--- START ---

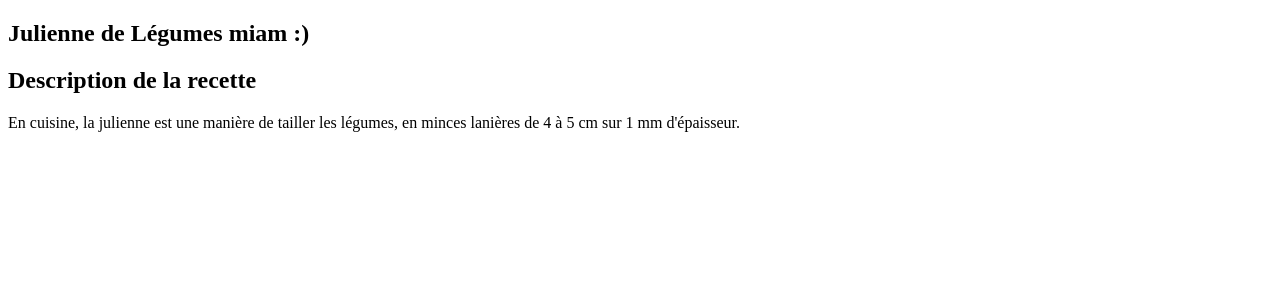
Repository: klevish/marmitonade.github.io
Page: julienne_de_legumes.html
These files come from the project's save history. The page is drawn as it stood at one moment and after the next save; the edit follows.
The browser window is 1280 px wide. The pictures show the whole page.

Above is the page before, as saved 2022-06-13 16:21:28.

### julienne_de_legumes.html
<!DOCTYPE html>
<html lang="en">

<head>
    <meta charset="UTF-8">
    <meta http-equiv="X-UA-Compatible" content="IE=edge">
    <meta name="viewport" content="width=device-width, initial-scale=1.0">
    <title>Document</title>
</head>

<body>
    <section>
        <h1>Julienne de Légumes miam :)</h1>
    </section>

    <section>
        <h2>Description de la recette</h2>
        <p>En cuisine, la julienne est une manière de tailler les légumes, en minces lanières de 4 à 5 cm sur 1 mm
            d'épaisseur.</p>
    </section>

    <section>
        <h2></h2>
    </section>
</body>

</html>

After the next save:
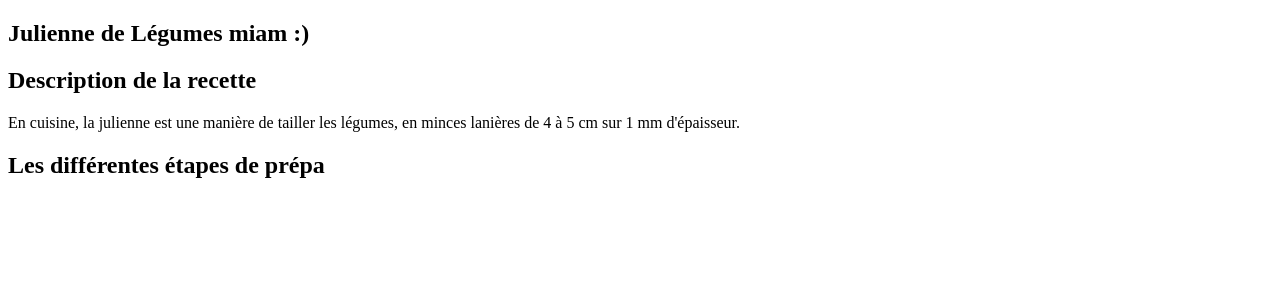
Saved 8 s later.
--- a/julienne_de_legumes.html
+++ b/julienne_de_legumes.html
@@ -20,7 +20,7 @@
     </section>
 
     <section>
-        <h2></h2>
+        <h2>Les différentes étapes de prépa</h2>
     </section>
 </body>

--- END ---

EXERCISE REQUIREMENTS:
Write out every line from the entries where "meta" appears.

RESPONSE TO THIS EXERCISE:
    <meta charset="UTF-8">
    <meta http-equiv="X-UA-Compatible" content="IE=edge">
    <meta name="viewport" content="width=device-width, initial-scale=1.0">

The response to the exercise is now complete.